A friend of mine who walks with difficulty on uneven ground has an enhanced perspective on nature. By watching closely where he steps, he tends to notice the small things on a hike – in addition to taking in the expansive views.
Unlike many of us who unwittingly trample on the minute.
It brings to mind what Aristotle said: “In all things of nature there is something of the marvellous.”
Clarens in South Africa’s Free State province takes pride in its nature conservancy on the outskirts of town. For a small fee, one buys a permit that is more of a map; it indicates cycle routes and hiking trails, illustrated with impressive photographs.
And it is here on the hiking trail that I make a point of spotting the tiniest of flowers and insects, delicately shaped fungi, brambles – some of which are ripe for the picking – and healthy lichen on the trees and sandstone. We follow the painted signs on rocks. There’s slippery mud on the path due to recent rains, a gushing stream, green moss, cascading water raining from above. We admire the deceptive fragility of spider webs and the birdsong from deep in the forest.

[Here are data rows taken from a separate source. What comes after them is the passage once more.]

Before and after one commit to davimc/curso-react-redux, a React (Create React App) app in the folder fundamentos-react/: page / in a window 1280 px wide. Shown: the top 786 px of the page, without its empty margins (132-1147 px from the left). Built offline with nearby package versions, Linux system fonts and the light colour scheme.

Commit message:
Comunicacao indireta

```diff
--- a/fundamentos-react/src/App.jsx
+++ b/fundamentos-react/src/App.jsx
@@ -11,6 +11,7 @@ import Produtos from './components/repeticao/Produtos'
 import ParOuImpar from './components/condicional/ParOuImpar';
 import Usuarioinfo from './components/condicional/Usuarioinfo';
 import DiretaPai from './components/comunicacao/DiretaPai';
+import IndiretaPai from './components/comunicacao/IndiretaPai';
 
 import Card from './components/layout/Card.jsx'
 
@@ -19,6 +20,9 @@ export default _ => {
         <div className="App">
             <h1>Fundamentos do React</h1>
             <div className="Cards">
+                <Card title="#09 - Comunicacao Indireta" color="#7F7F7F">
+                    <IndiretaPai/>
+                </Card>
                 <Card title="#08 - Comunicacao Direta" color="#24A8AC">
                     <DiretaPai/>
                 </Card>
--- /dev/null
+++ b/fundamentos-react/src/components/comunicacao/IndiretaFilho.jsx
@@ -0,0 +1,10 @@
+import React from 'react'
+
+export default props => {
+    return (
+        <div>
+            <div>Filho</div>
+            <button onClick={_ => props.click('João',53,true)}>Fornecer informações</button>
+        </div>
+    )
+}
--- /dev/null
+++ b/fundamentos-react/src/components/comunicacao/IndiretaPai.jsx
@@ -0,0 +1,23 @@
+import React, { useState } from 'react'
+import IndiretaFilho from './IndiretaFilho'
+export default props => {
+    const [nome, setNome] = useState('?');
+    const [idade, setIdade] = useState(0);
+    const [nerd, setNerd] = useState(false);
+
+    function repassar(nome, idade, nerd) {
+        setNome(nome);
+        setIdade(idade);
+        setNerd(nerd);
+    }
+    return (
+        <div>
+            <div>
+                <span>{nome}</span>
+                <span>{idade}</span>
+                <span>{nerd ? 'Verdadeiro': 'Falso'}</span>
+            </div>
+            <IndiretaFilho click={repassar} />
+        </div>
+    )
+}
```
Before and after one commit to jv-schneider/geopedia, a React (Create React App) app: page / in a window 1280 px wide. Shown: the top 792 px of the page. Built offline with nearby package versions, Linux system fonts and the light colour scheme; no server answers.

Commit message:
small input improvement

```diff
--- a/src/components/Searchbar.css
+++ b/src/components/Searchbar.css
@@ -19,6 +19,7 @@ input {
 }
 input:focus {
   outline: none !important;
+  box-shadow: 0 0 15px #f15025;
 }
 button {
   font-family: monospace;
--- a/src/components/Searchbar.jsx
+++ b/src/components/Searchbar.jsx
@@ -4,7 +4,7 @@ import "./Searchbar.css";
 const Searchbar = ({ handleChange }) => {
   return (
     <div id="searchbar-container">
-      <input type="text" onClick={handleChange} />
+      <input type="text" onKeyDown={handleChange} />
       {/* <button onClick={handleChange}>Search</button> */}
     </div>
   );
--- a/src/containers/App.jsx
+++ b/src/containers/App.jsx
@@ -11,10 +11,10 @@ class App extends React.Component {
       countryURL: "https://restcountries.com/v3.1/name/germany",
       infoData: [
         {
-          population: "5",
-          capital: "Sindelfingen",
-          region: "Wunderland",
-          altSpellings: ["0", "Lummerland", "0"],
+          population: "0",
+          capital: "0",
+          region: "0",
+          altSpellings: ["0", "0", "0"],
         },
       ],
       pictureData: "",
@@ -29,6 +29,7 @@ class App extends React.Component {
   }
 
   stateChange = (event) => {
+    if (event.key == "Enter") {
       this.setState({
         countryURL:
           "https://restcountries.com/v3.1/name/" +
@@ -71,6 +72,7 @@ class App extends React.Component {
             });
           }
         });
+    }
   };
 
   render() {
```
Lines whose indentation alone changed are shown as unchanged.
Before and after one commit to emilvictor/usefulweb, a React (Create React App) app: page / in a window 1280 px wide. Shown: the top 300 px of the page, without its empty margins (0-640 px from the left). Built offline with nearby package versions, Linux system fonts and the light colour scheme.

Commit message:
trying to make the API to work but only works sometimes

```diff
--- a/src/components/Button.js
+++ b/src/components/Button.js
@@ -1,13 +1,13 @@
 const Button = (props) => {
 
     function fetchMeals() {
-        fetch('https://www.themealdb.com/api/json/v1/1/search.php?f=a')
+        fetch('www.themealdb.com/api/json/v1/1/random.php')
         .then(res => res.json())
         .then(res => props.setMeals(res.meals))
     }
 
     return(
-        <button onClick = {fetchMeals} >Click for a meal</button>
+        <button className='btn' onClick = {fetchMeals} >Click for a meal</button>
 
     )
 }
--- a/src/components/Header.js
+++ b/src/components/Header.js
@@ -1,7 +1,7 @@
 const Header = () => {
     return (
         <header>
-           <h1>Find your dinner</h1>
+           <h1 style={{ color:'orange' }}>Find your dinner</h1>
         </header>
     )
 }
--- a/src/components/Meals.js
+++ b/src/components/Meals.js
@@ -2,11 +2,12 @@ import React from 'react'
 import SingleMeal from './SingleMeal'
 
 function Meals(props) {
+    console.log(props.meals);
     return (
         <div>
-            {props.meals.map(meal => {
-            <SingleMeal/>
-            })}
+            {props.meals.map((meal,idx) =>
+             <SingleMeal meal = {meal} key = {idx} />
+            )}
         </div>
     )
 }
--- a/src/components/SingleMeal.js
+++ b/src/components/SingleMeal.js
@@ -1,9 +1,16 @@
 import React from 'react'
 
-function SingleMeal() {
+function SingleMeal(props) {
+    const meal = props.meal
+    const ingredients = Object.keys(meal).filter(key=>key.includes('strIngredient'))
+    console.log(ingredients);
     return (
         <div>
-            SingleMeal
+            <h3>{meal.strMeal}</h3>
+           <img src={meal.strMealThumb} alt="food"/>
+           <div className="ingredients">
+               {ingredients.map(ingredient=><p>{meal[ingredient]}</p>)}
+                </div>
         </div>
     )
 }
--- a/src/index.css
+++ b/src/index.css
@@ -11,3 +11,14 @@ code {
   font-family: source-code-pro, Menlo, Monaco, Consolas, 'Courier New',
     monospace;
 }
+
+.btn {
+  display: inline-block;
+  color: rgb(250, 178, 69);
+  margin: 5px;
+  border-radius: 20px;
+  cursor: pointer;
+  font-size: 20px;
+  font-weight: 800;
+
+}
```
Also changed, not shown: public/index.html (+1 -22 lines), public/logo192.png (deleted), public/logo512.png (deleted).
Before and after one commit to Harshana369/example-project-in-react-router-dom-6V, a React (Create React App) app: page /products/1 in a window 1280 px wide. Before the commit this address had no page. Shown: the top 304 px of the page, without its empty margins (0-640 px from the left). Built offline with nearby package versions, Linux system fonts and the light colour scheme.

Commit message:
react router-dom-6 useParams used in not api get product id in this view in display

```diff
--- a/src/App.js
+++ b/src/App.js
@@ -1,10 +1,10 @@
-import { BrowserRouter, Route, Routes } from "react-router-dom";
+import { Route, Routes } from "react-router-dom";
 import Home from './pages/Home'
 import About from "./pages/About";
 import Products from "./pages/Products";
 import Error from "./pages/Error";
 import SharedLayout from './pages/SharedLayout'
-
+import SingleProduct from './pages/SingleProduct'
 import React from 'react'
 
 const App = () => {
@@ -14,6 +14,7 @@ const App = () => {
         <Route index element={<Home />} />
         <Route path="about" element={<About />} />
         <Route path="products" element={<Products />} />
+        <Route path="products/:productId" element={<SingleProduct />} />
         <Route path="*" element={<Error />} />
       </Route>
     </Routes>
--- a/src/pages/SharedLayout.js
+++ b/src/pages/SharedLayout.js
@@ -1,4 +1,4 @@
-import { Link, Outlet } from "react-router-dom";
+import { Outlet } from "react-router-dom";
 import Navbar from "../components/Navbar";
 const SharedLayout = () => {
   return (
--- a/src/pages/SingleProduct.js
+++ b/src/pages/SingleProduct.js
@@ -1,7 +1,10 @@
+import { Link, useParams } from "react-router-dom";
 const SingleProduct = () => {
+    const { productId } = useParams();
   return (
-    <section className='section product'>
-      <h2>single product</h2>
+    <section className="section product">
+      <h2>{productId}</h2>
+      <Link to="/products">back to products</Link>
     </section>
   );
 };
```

A delicate perfume of nature fills the nose. High above towers the sand-coloured mountain, wispy clouds brush the blue sky, like puffy umbrella seeds of a dandelion floating away in the gentle breeze.
“Nature is not a place to visit. It is home.” — Gary Snyder, American poet.